One of my favorite foods in the Holiday season has always been… well anything Cranberry really!
I love adding spoonfuls of Cranberry sauce to the Christmas day feast, sipping Cranberry Juice and/or Cranberry wine, enjoying a Cranberry-Orange salad for brunch. A favorite of mine is cranberry sauce over coconut Ice cream for dessert!
And though the Christmas season seems to hold claim to this treat, they are equally delicious enjoyed throughout the year in granolas, salads, etc. either fresh-from-frozen or dried.
You really can’t go wrong - Thank goodness they’re so healthy!
Besides our love of the crimson berry as a side-dish, cranberries have a long history of use in North America, having been used as food, as medicine, as a wound treatment, for natural red dye, as well as in ceremonies.
Nutritionally, cranberries are all-stars. They’re very low in calories (provided you’re not eating those sweetened with cane sugar), are an excellent source of vitamin C, and provide both soluble and insoluble fiber. Additionally, cranberries are a rich source of anthrocyanidins, which are the antioxidants that provide the red, blue and purple pigments to various fruits and vegetables (including blueberries, raspberries, beets, etc.).
The medicinal benefits imparted by cranberries are in large part well known and prescribed by Naturopaths and Herbalists on a regular basis.
The best-known application for this berry is against both Acute and Chronic Urinary Tract Infections (UTIs), both in terms of prevention and treatment. Proanthrocyanidins, one group of the anthrocyanidins, actually help prevent bacteria, including Escherichia coli (one of the more common pathogens involved in UTIs), from adhering to the walls of the bladder and urinary tract. If the bacteria cannot stick to the walls, they cannot break into the walls and establish themselves there, and will simply be washed away with the flow of urine. They also help to acidify urine, which makes for a less hospitable environment for any bacteria that may be present.
Cranberries are also known fro protecting against calcium-based kidney stones. This is due to its content of ‘Quinic acid’ – the component that acidifies urine. More acidic urine helps prevent calcium and phosphate ions from forming into stones.
A third benefit imparted by these little red gems is their high antioxidant value. The anthocyanidins provide exceptional antioxidant value (more than five times higher than broccoli), and cranberries have the highest amounts of these compounds as compared with most other fruit and vegetables. Antioxidants are well-known to be beneficial in the prevention of many diseases including Alzheimer’s dementia, cancers, cardiovascular disease and atherosclerosis, etc (Note: see my previous blog on the benefits of Antioxidants).

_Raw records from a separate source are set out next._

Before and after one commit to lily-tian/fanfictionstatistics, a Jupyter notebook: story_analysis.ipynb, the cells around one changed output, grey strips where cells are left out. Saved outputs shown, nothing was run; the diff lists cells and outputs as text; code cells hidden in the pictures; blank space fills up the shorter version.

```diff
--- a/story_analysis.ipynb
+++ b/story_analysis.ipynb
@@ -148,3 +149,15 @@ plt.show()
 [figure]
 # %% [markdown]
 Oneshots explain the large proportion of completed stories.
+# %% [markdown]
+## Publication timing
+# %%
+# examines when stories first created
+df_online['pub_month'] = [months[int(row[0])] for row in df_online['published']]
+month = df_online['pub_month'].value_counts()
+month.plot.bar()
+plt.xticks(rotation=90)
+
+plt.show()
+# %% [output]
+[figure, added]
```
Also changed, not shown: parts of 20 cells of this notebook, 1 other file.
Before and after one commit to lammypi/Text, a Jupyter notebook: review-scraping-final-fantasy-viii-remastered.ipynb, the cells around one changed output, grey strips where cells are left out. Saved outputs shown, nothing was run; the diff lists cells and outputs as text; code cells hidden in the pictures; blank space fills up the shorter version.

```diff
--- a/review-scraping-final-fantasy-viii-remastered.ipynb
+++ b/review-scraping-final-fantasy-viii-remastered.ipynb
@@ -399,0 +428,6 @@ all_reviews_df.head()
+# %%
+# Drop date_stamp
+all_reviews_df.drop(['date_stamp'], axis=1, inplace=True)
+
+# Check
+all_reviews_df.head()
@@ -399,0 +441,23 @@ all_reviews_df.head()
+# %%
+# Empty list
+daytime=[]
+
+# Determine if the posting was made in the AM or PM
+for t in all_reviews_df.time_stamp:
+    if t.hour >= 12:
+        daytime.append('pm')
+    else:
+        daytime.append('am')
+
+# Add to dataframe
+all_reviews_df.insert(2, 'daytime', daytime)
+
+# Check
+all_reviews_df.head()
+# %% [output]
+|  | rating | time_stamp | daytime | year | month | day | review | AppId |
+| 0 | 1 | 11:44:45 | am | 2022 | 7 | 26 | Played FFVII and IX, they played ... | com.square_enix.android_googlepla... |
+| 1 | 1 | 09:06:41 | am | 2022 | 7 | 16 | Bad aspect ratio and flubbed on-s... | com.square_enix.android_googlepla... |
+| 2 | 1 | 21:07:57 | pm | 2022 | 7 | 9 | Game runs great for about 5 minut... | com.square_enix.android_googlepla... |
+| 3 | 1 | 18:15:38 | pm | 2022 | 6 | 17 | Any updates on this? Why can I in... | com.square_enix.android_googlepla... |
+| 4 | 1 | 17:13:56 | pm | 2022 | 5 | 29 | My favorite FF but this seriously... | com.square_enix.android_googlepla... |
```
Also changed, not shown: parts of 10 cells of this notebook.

Cranberries, also known by the name Vaccinium macrocarpon, are actually native to North America, not to mention grown locally here on Vancouver Island, so by indulging in this healthy fruit, you’re supporting local farmers. Cranberries are part of the same family as Blueberries, and share many of the same health promoting characteristics. As for any fruit and vegetable, in order to obtain optimal health properties it’s important to select brightly coloured fruit – this contains the most anthrocyanidin pigments, therefore the highest level of antioxidants. Additionally, steer clear of the highly sweetened juices and cranberry preparations as they not only contain the lowest amounts of antioxidants (due to the excessive processing they typically undergo), but also the high sugar content will negate any benefit you hope to achieve.
Below is a tasty recipe incorporating vitamin rich, highly antioxidant fruit with warming-stimulating spices, which is perfect both as an everyday warming punch and Holiday Drink!
Hot Spiced Cranberry-Apple Punch
3 C Unsweetened Apple Juice
2 C Unsweetened Cranberry Juice
1 Orange, sliced
1 Lemon, sliced
¼ C Whole Cranberries
¼ C Honey
2-3 Cinnamon Sticks (+ 1 for each cup)
4 Whole Cloves
Pinch each of Allspice & Nutmeg
Note: **For an adult/Holiday versions, try either substituting Dry Red Wine for the apple juice or adding ¼-½ C Brandy
Ps: There are 2 more blogs with cranberry recipes in my website… can you find them?
Dr Katarine Holewa, ND